Gnatta, J.R., Piason, P.P., Lopes, C.d.L.B.C., Noemi, M.B.R., Silva, M.J.P.d. (2014). Aromatherapy with Ylang Ylang for Anxiety and Self-esteem: A Pilot Study. Revista da Escola de Enfermagem da USP, Vol. 48 (Issue 3), pp. 492-499. https://dx.doi.org/10.1590/S0080-623420140000300015
Huang, L. and Capdevila, L. (2016) Aromatherapy Improves Work Performance Through Balancing the Autonomic Nervous System. Journal of Alternative and Complementary Medicine, ahead of print http://online.liebertpub.com/doi/10.1089/acm.2016.0061
Kianpour, M., Mansouri, A., Mehrabi, T., & Asghari, G. (2016). Effect of lavender scent inhalation on prevention of stress, anxiety and depression in the postpartum period. Iranian Journal of Nursing and Midwifery Research, Vol. 21 (Issue 2), pp. 197–201. http://doi.org/10.4103/1735-9066.178248
Kutlu, A.K., Yılmaz, E., Çeçen, D. (2008) Effects of Aroma Inhalation on Examination Anxiety. Teaching and Learning in Nursing, Vol 3. (Issue 4), pp.125-130. DOI: http://dx.doi.org/10.1016/j.teln.2008.04.005
Lehrnera, J., Marwinskic, G., Lehrb, S., Johrend, P., Deeckea, L. (2005) Ambient Odors of Orange and Lavender Reduce Anxiety and Improve Mood in a Dental Office. Physiology & Behavior, Vol. 86 (Issues 1- 2), p. 92-95.
Moss, M., Cook, J., Wesnes, K., & Duckett, P. (2003). Aromas of Rosemary and Lavender Essential Oils Differentially Affect Cognition and Mood in Healthy Adults. International Journal Of Neuroscience, Vol. 113 (Issue 1), p. 15.
Moss, M., Hewitt, S., Moss, L., Wesnes, K. (2008) Modulation of Cognitive Performance and Mood by Aromas of Peppermint and Ylang-ylang. International Journal Of Neuroscience, Vol. 118 (Issue 1), pp. 59-77. Abstract can be accessed here – https://www.ncbi.nlm.nih.gov/pubmed/18041606
Sowndhararajan K, Kim S. (2016) Influence of Fragrances on Human Psychophysiological Activity: With Special Reference to Human Electroencephalographic Response. Scientia Pharmaceutica. Vol. 84 (Issue 4), pp. 724-751.
Steflitsch W. (2015) Health Promotion through Prevention of Stress and Burnout with Essential Oils for All Professionals at the Otto Wagner Spital in Vienna]. Complementary Medicine Research, Vol. 22 (Issue 3), pp. 185-94. Originally published in German. Abstract is available in English here – https://www.ncbi.nlm.nih.gov/pubmed/26338021
Varney, E. and Buckle, J. (2013) Effect of Inhaled Essential Oils on Mental Exhaustion and Moderate Burnout: A Small Pilot Study. The Journal of Alternative and Complementary Medicine. Vol. 19 (Issue 1): pp. 69-71. doi:10.1089/acm.2012.0089
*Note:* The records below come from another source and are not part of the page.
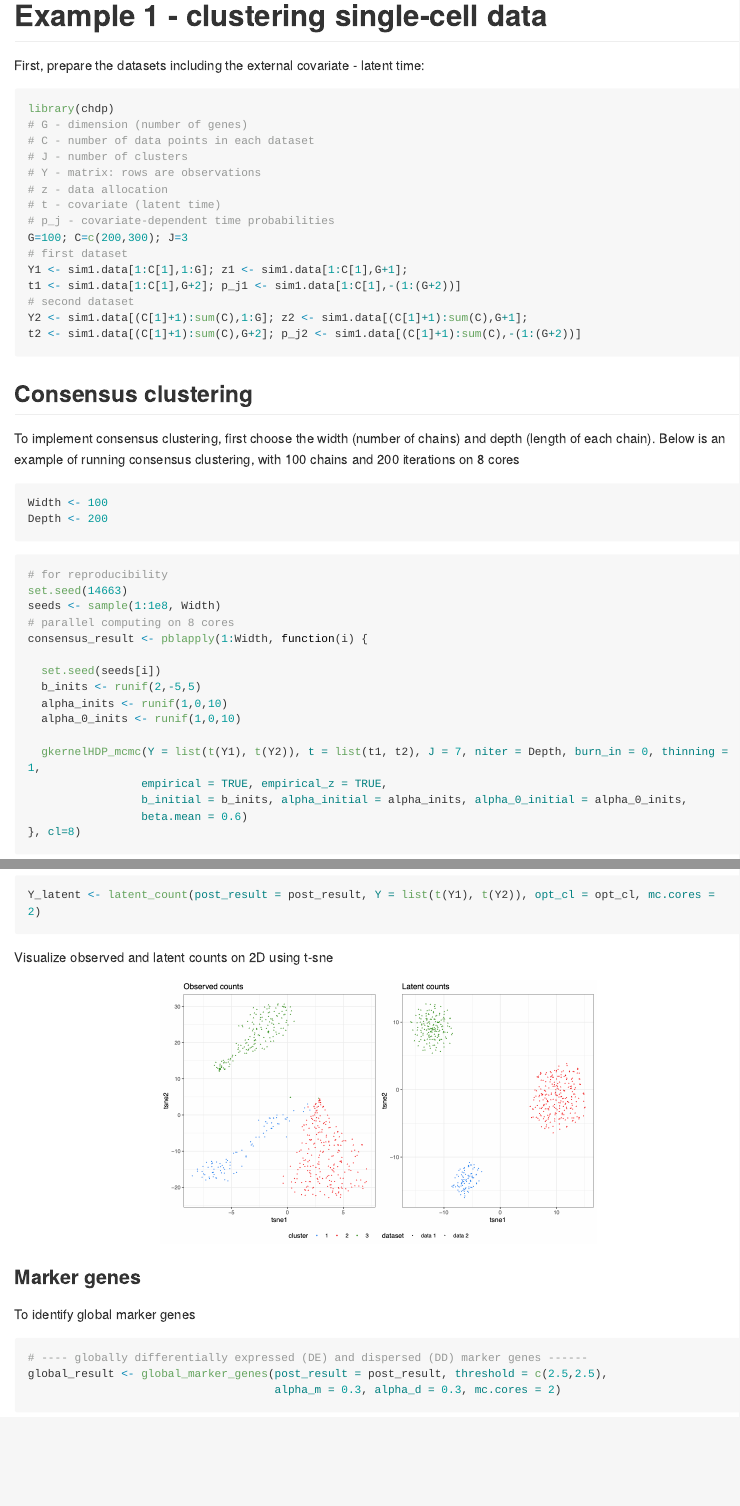
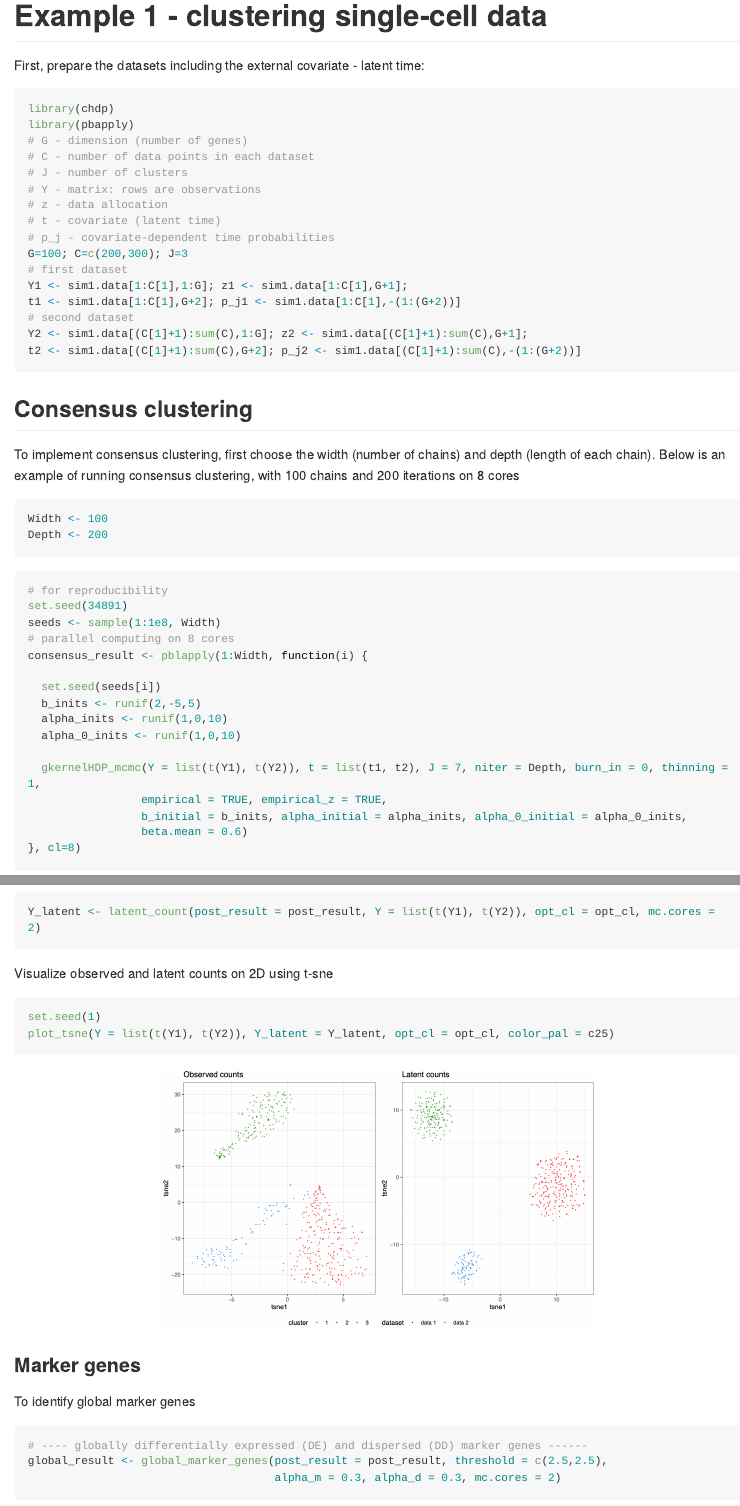
Before and after one commit to huizizhang949/chdp, an R Markdown document (README.Rmd): the page in a window 1100 px wide, from 480 px down, and a second part further down, joined at a grey line. The pictures show the output file README.md that the author committed with the source, drawn offline in the style of GitHub; long lines of code are wrapped.

Commit message:
update readme

````diff
--- a/README.Rmd
+++ b/README.Rmd
@@ -41,6 +41,7 @@ First, prepare the datasets including the external covariate - latent time:
 
 ```{r, data-gkernel}
 library(chdp)
+library(pbapply)
 # G - dimension (number of genes)
 # C - number of data points in each dataset
 # J - number of clusters
@@ -68,7 +69,7 @@ Depth <- 200
 
 ```{r, run-consensus, eval=FALSE}
 # for reproducibility
-set.seed(14663)
+set.seed(34891)
 seeds <- sample(1:1e8, Width)
 # parallel computing on 8 cores
 consensus_result <- pblapply(1:Width, function(i) {
@@ -215,6 +216,12 @@ Y_latent <- latent_count(post_result = post_result, Y = list(t(Y1), t(Y2)), opt_
 ```
 
 Visualize observed and latent counts on 2D using t-sne
+
+```{r, eval=FALSE}
+set.seed(1)
+plot_tsne(Y = list(t(Y1), t(Y2)), Y_latent = Y_latent, opt_cl = opt_cl, color_pal = c25)
+```
+
 
 ```{r, include=TRUE, fig.align="center", echo=FALSE, out.width = "60%", imgcenter=TRUE}
 knitr::include_graphics("demo_figures/tsne_nb.png")
````
Also changed, not shown: README.md, 2 other files.
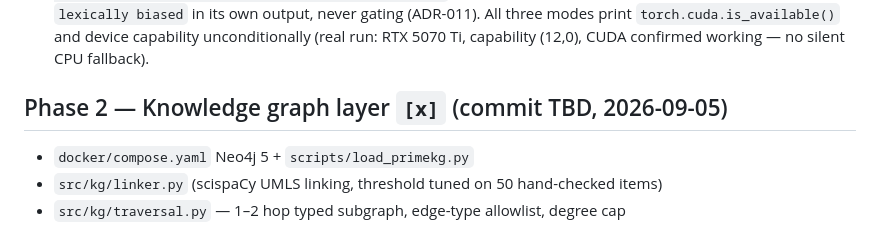
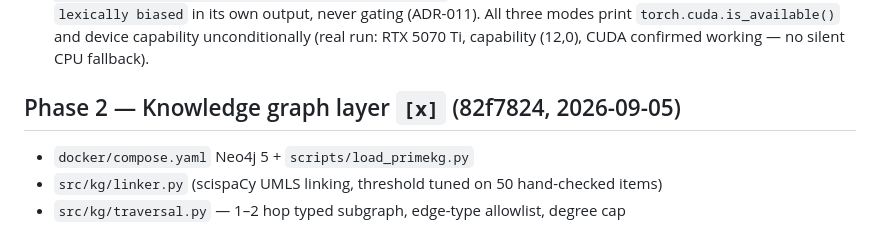
Before and after one commit to VishwakSai1805/agentic-graphrag-clinical-qa, a Markdown page: docs/02_ROADMAP.md, the part around the change. Rendered like a GitHub page.

Commit message:
docs: record Phase 2 commit sha in roadmap
Co-Authored-By: Claude Sonnet 5 <noreply@anthropic.com>
Claude-Session: https://claude.ai/code/session_011YVGydQNeTvtTjFWwh1xGq

```diff
--- a/docs/02_ROADMAP.md
+++ b/docs/02_ROADMAP.md
@@ -53,7 +53,7 @@ Status legend: `[ ]` todo · `[~]` in progress · `[x]` done (add run_id/commit)
   All three modes print `torch.cuda.is_available()` and device capability unconditionally (real run:
   RTX 5070 Ti, capability (12,0), CUDA confirmed working — no silent CPU fallback).
 
-## Phase 2 — Knowledge graph layer  `[x]` (commit TBD, 2026-09-05)
+## Phase 2 — Knowledge graph layer  `[x]` (82f7824, 2026-09-05)
 - `docker/compose.yaml` Neo4j 5 + `scripts/load_primekg.py`
 - `src/kg/linker.py` (scispaCy UMLS linking, threshold tuned on 50 hand-checked items)
 - `src/kg/traversal.py` — 1–2 hop typed subgraph, edge-type allowlist, degree cap
```
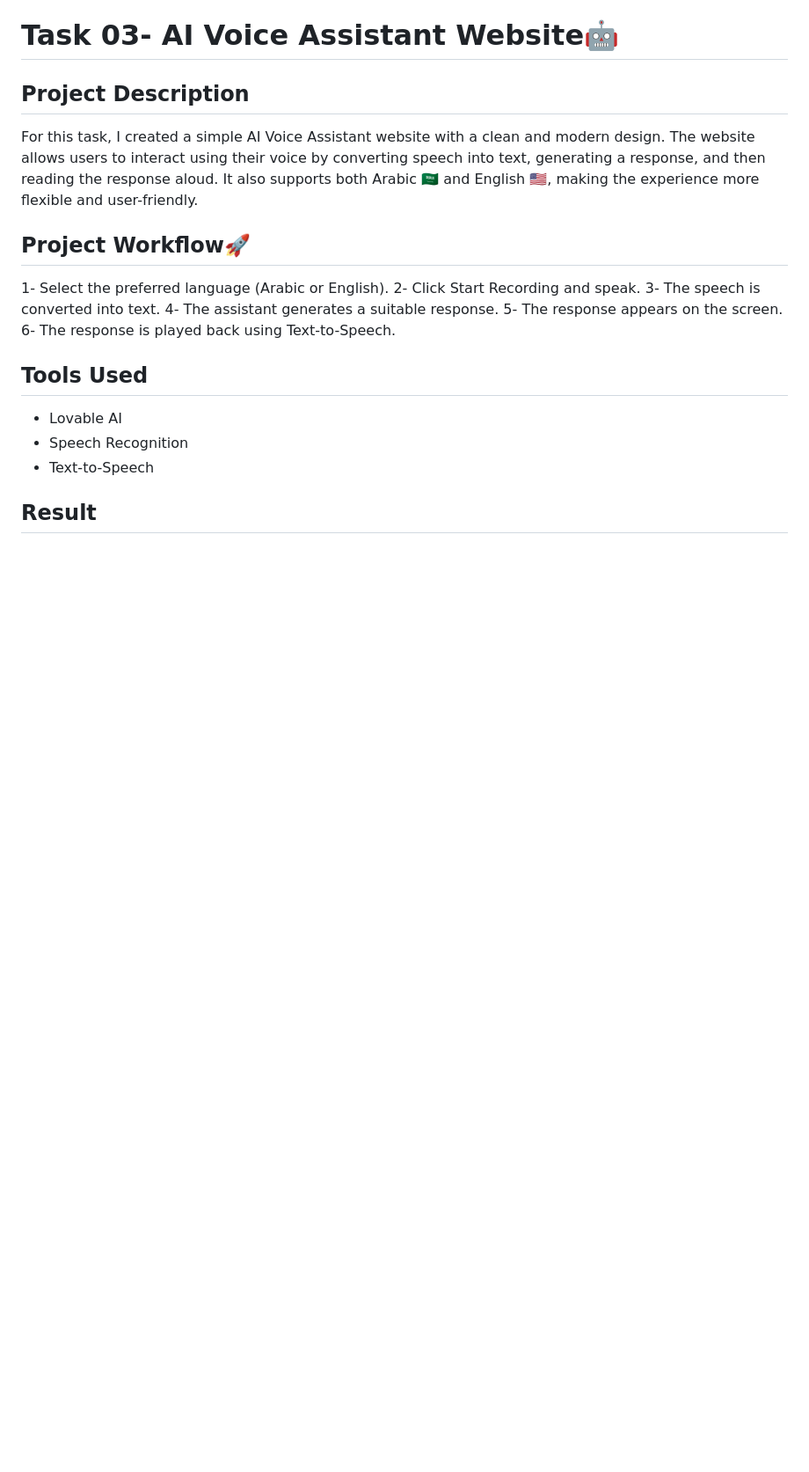
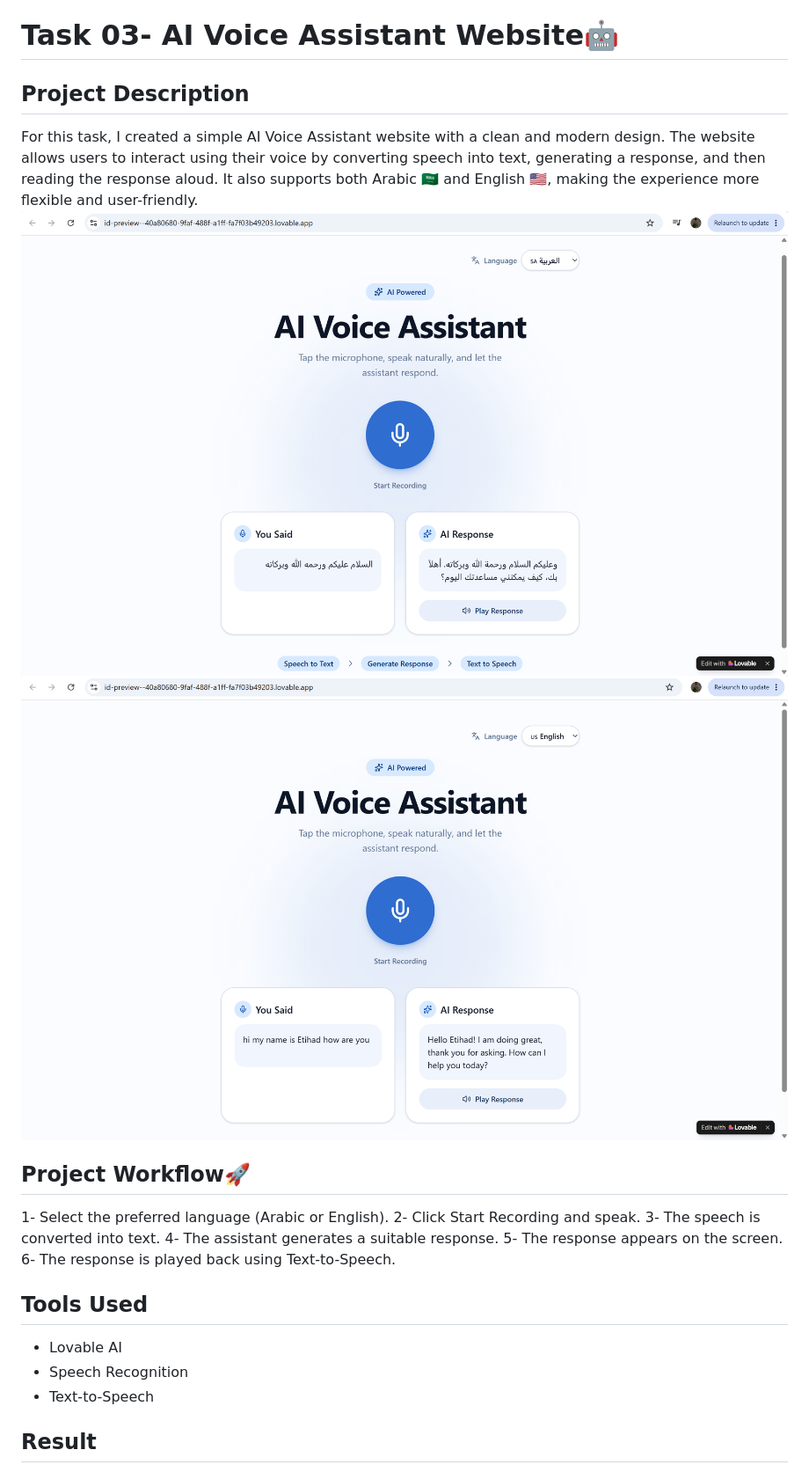
Before and after one commit to ebq85/Summer-Training-Smart-Robotic-Dog-Design, a Markdown page: 02-Artificial-Intelligence-and-Robotics/README.md, the part around the change. Shown at 88% size. Drawn GitHub-style; blank space fills up the shorter version.

Commit message:
Add images to README for AI Voice Assistant project
Added images to enhance project description and visual appeal.

```diff
--- a/02-Artificial-Intelligence-and-Robotics/README.md
+++ b/02-Artificial-Intelligence-and-Robotics/README.md
@@ -80,6 +80,8 @@ In this project, I built a simple face detection program using **OpenCV**. The p
 ## Project Description
 
 For this task, I created a simple AI Voice Assistant website with a clean and modern design. The website allows users to interact using their voice by converting speech into text, generating a response, and then reading the response aloud. It also supports both Arabic 🇸🇦 and English 🇺🇸, making the experience more flexible and user-friendly.
+![Task3](Task3.png)
+![Task32](Task32.png)
 
 ## Project Workflow🚀
 1- Select the preferred language (Arabic or English).
```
Woods-Lavoie, P. (2001). Scentual Healing. Better Nutrition, Vol. 63 (Issue 11), p. 32.